Secrets in the Dirt examines this important site and highlights the significant archaeological research that has been carried out there since its discovery in 1929. In 2007, Collins, who has been working at the Gault site since 1998, and his colleagues discovered an unusual stone tool assemblage that predated Clovis, suggesting the possibility that they were made by some of the earliest inhabitants in the Americas. Black provides a reader-friendly account of how these and many other artifacts were uncovered and what they may represent. She also offers absorbing vignettes, extrapolated from the painstaking research of Collins and others, that portray some of the ways these early Americans may have adapted to the location, its resources, and to one another, thousands of years before Europeans arrived.
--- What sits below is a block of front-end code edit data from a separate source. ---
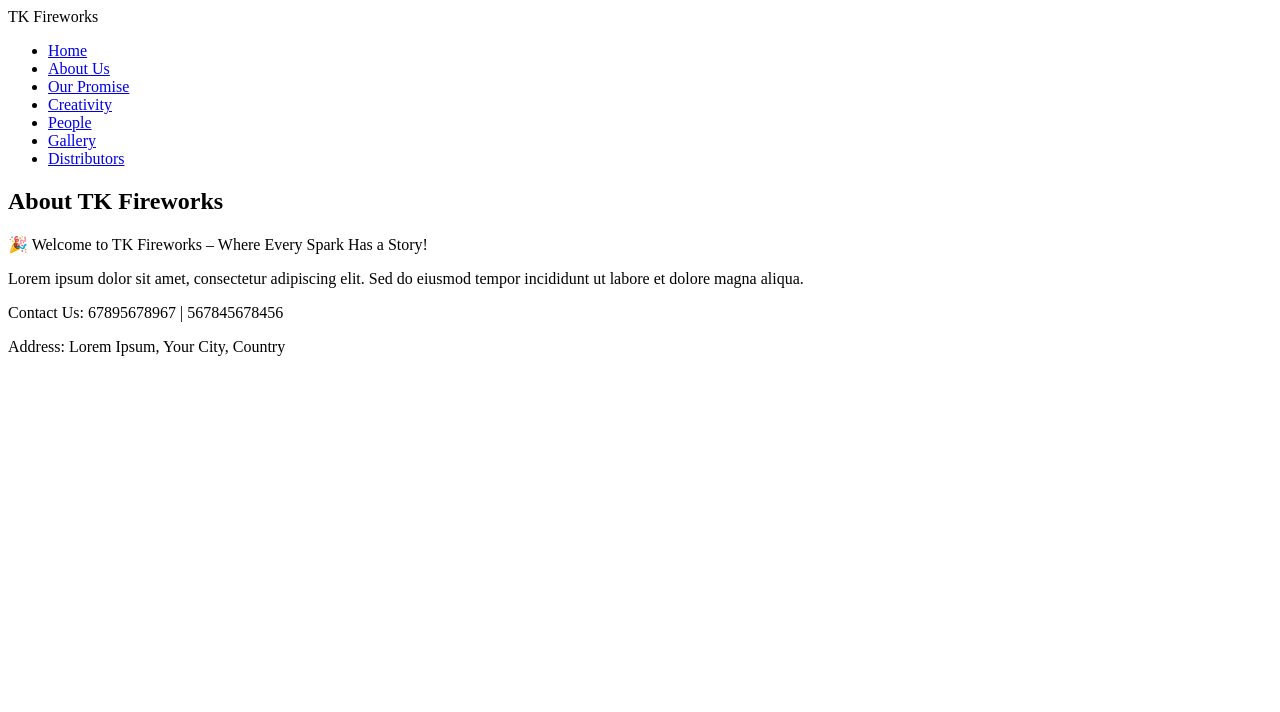
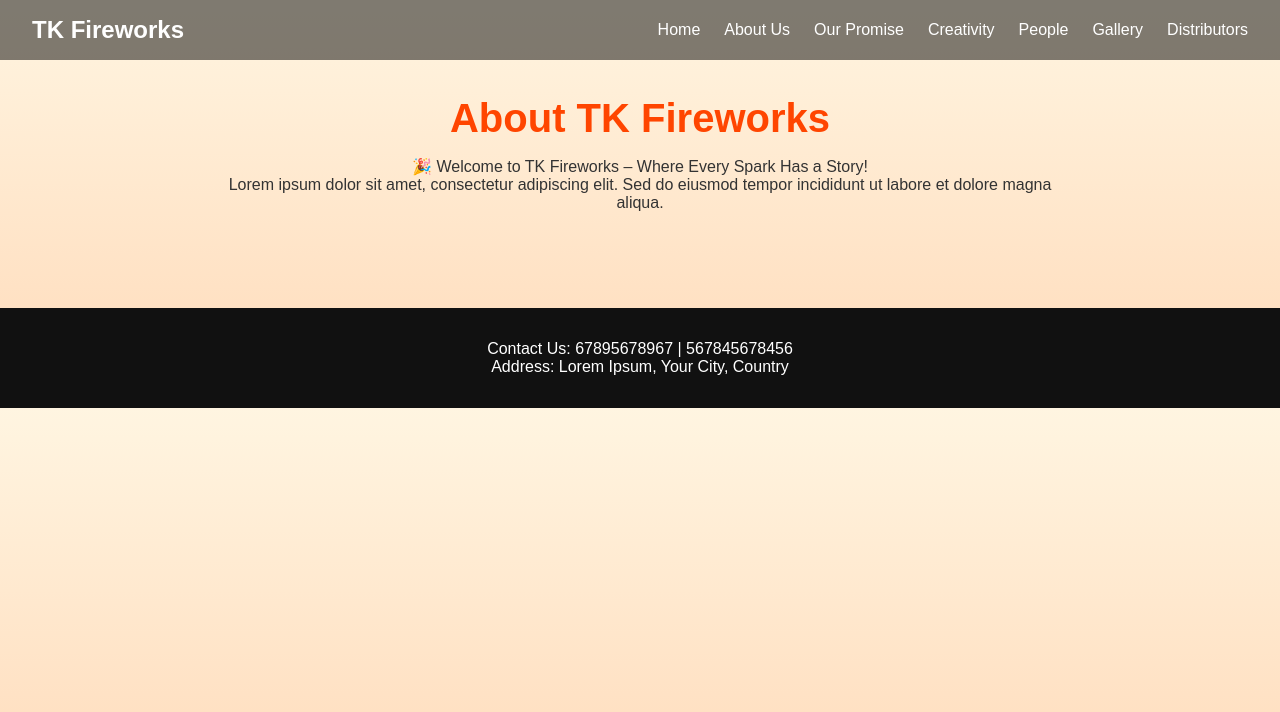
Before and after one commit to tkfireworks-rgb/tk_first, a plain HTML site: page about.html in a window 1280 px wide. Drawn offline with Linux system fonts and the light colour scheme.

Commit message:
Update about.html

```diff
--- a/about.html
+++ b/about.html
@@ -4,7 +4,7 @@
     <meta charset="UTF-8">
     <meta name="viewport" content="width=device-width, initial-scale=1.0">
     <title>TK Fireworks - About Us</title>
-    <link rel="stylesheet" href="next.css">
+    <link rel="stylesheet" href="animation.css"> <!-- fixed CSS -->
 </head>
 <body class="about-page">
     <nav>
@@ -12,11 +12,11 @@
         <ul>
             <li><a href="index.html">Home</a></li>
             <li><a href="about.html">About Us</a></li>
-            <li><a href="promise.html">Our Promise</a></li>
+            <li><a href="promisex.html">Our Promise</a></li> <!-- fixed link -->
             <li><a href="creativity.html">Creativity</a></li>
             <li><a href="people.html">People</a></li>
             <li><a href="gallery.html">Gallery</a></li>
-            <li><a href="distributors.html">Distributors</a></li>
+            <li><a href="distri.html">Distributors</a></li> <!-- fixed link -->
         </ul>
     </nav>
 
@@ -31,6 +31,6 @@
         <p>Address: Lorem Ipsum, Your City, Country</p>
     </footer>
 
-    <script src="next.js"></script>
+    <script src="Sound.js"></script> <!-- fixed JS -->
 </body>
 </html>
```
This generously illustrated, engaging book introduces readers to the Gault site, its fascinating prehistory, and the important research that continues to uncover even more secrets in the dirt."